## Work instruction
Quote the listing below in its entirety, omitting every image.

## Records for processing
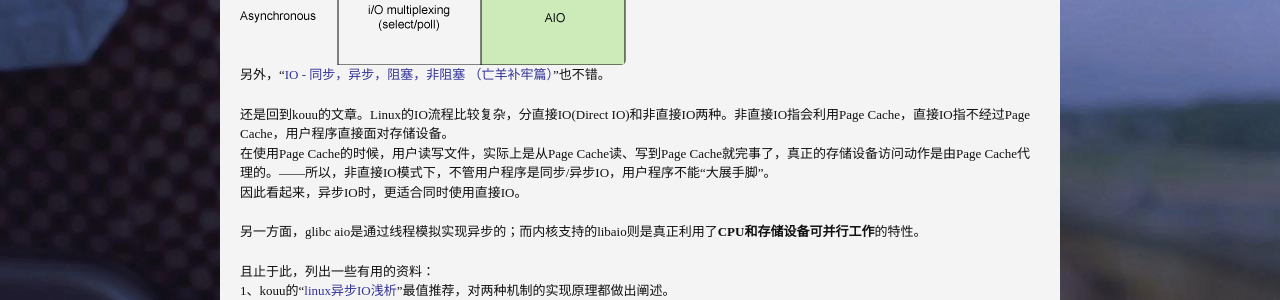
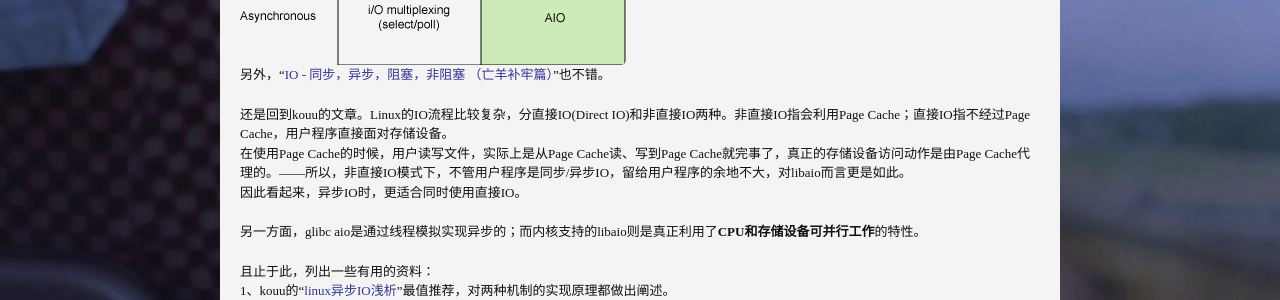
Before and after one commit to tfengmao/xanfeng, a Jekyll site: the page built from _posts/2012-11-26-posix-aio-kernel-aio.md, in a window 1280 px wide. Shown: the part 368-668 px from the top of the page. Built offline with Jekyll 4.4.1, drawn with Linux system fonts in a browser that asks for light colours; Markdown is read by kramdown in place of the engine named in the settings; comment, search, counter and statistics services are not loaded.

```diff
--- a/_posts/2012-11-26-posix-aio-kernel-aio.md
+++ b/_posts/2012-11-26-posix-aio-kernel-aio.md
@@ -12,8 +12,8 @@
 ![](/images/io-model.gif)
 另外，“[IO - 同步，异步，阻塞，非阻塞 （亡羊补牢篇）](http://blog.csdn.net/historyasamirror/article/details/5778378)”也不错。
 
-还是回到kouu的文章。Linux的IO流程比较复杂，分直接IO(Direct IO)和非直接IO两种。非直接IO指会利用Page Cache，直接IO指不经过Page Cache，用户程序直接面对存储设备。
-在使用Page Cache的时候，用户读写文件，实际上是从Page Cache读、写到Page Cache就完事了，真正的存储设备访问动作是由Page Cache代理的。——所以，非直接IO模式下，不管用户程序是同步/异步IO，用户程序不能“大展手脚”。
+还是回到kouu的文章。Linux的IO流程比较复杂，分直接IO(Direct IO)和非直接IO两种。非直接IO指会利用Page Cache；直接IO指不经过Page Cache，用户程序直接面对存储设备。
+在使用Page Cache的时候，用户读写文件，实际上是从Page Cache读、写到Page Cache就完事了，真正的存储设备访问动作是由Page Cache代理的。——所以，非直接IO模式下，不管用户程序是同步/异步IO，留给用户程序的余地不大，对libaio而言更是如此。
 因此看起来，异步IO时，更适合同时使用直接IO。
 
 另一方面，glibc aio是通过线程模拟实现异步的；而内核支持的libaio则是真正利用了**CPU和存储设备可并行工作**的特性。
```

## Solution to the exercise
Before and after one commit to tfengmao/xanfeng, a Jekyll site: the page built from _posts/2012-11-26-posix-aio-kernel-aio.md, in a window 1280 px wide. Shown: the part 368-668 px from the top of the page. Built offline with Jekyll 4.4.1, drawn with Linux system fonts in a browser that asks for light colours; Markdown is read by kramdown in place of the engine named in the settings; comment, search, counter and statistics services are not loaded.

```diff
--- a/_posts/2012-11-26-posix-aio-kernel-aio.md
+++ b/_posts/2012-11-26-posix-aio-kernel-aio.md
@@ -12,8 +12,8 @@
 ![](/images/io-model.gif)
 另外，“[IO - 同步，异步，阻塞，非阻塞 （亡羊补牢篇）](http://blog.csdn.net/historyasamirror/article/details/5778378)”也不错。
 
-还是回到kouu的文章。Linux的IO流程比较复杂，分直接IO(Direct IO)和非直接IO两种。非直接IO指会利用Page Cache，直接IO指不经过Page Cache，用户程序直接面对存储设备。
-在使用Page Cache的时候，用户读写文件，实际上是从Page Cache读、写到Page Cache就完事了，真正的存储设备访问动作是由Page Cache代理的。——所以，非直接IO模式下，不管用户程序是同步/异步IO，用户程序不能“大展手脚”。
+还是回到kouu的文章。Linux的IO流程比较复杂，分直接IO(Direct IO)和非直接IO两种。非直接IO指会利用Page Cache；直接IO指不经过Page Cache，用户程序直接面对存储设备。
+在使用Page Cache的时候，用户读写文件，实际上是从Page Cache读、写到Page Cache就完事了，真正的存储设备访问动作是由Page Cache代理的。——所以，非直接IO模式下，不管用户程序是同步/异步IO，留给用户程序的余地不大，对libaio而言更是如此。
 因此看起来，异步IO时，更适合同时使用直接IO。
 
 另一方面，glibc aio是通过线程模拟实现异步的；而内核支持的libaio则是真正利用了**CPU和存储设备可并行工作**的特性。
```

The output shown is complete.